[What needs to be done]: Leave out the pictures and copy each record below exactly.

[Data records]:
_ _ _ _ _
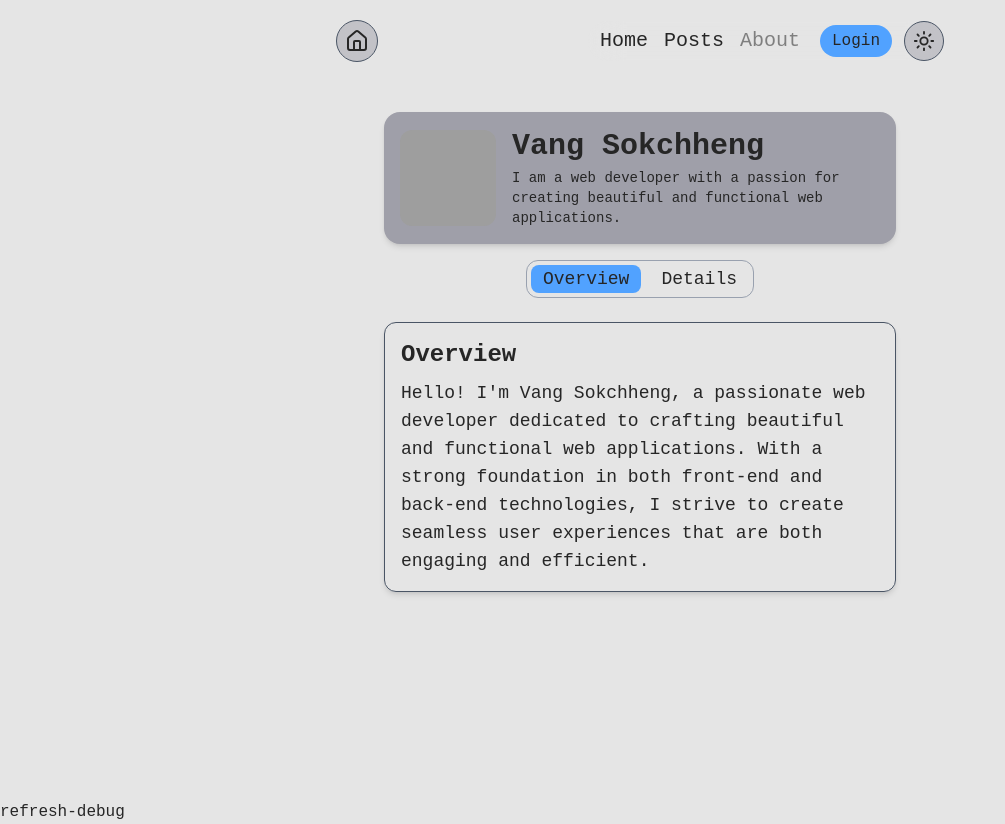
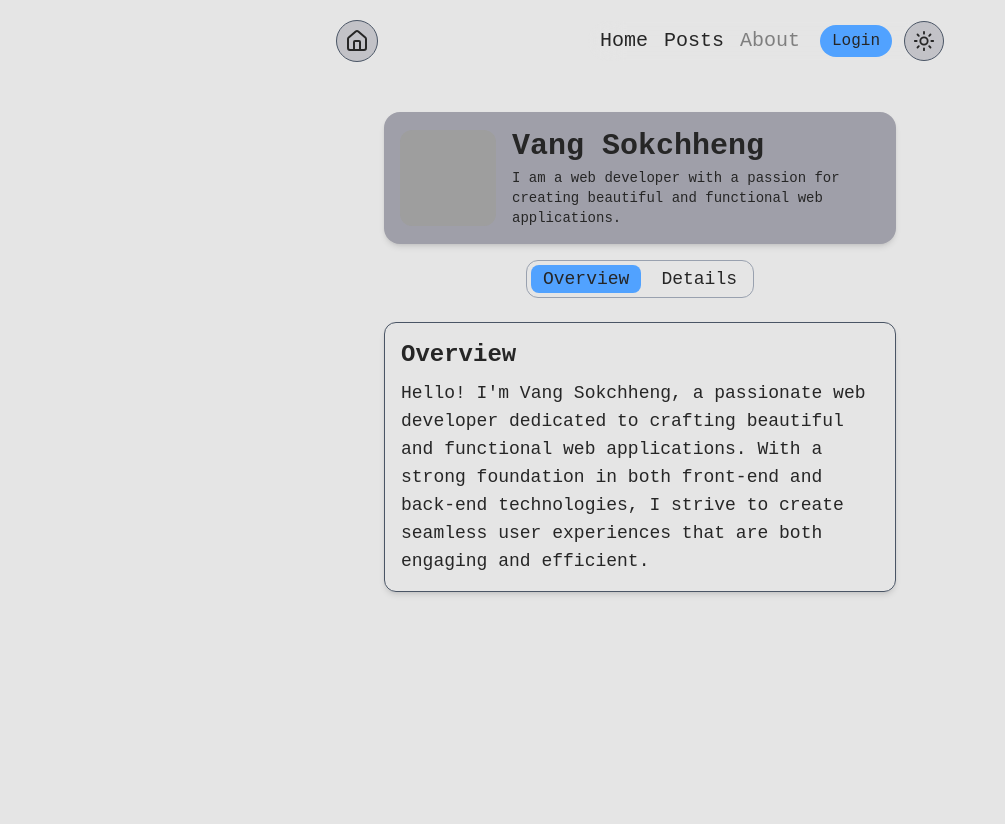
Before and after one commit to chhengz/Mood-Blog, a React (Vite) app: page /about in a window 1280 px wide. Shown: the whole page, without its empty margins (0-1005 px from the left). After the commit the page ends 800 px from the top, so only its background shows below. Built offline with nearby package versions, Linux system fonts and the light colour scheme; grey boxes are pictures that could not be loaded.

Commit message:
clear debug

```diff
--- a/src/components/layout/RootLayout.jsx
+++ b/src/components/layout/RootLayout.jsx
@@ -21,7 +21,7 @@ const RootLayout = () => {
           </div>
         </div>
 
-        <button onClick={() => navigate('/refresh-debug')}>refresh-debug</button>
+        {/* <button onClick={() => navigate('/refresh-debug')}>refresh-debug</button> */}
       </div>
     </>
   );
```
Also changed, not shown: src/App.jsx (+4 -4 lines).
_ _ _ _ _
[Solution]:
Before and after one commit to chhengz/Mood-Blog, a React (Vite) app: page /about in a window 1280 px wide. Shown: the whole page, without its empty margins (0-1005 px from the left). After the commit the page ends 800 px from the top, so only its background shows below. Built offline with nearby package versions, Linux system fonts and the light colour scheme; grey boxes are pictures that could not be loaded.

Commit message:
clear debug

```diff
--- a/src/components/layout/RootLayout.jsx
+++ b/src/components/layout/RootLayout.jsx
@@ -21,7 +21,7 @@ const RootLayout = () => {
           </div>
         </div>
 
-        <button onClick={() => navigate('/refresh-debug')}>refresh-debug</button>
+        {/* <button onClick={() => navigate('/refresh-debug')}>refresh-debug</button> */}
       </div>
     </>
   );
```
Also changed, not shown: src/App.jsx (+4 -4 lines).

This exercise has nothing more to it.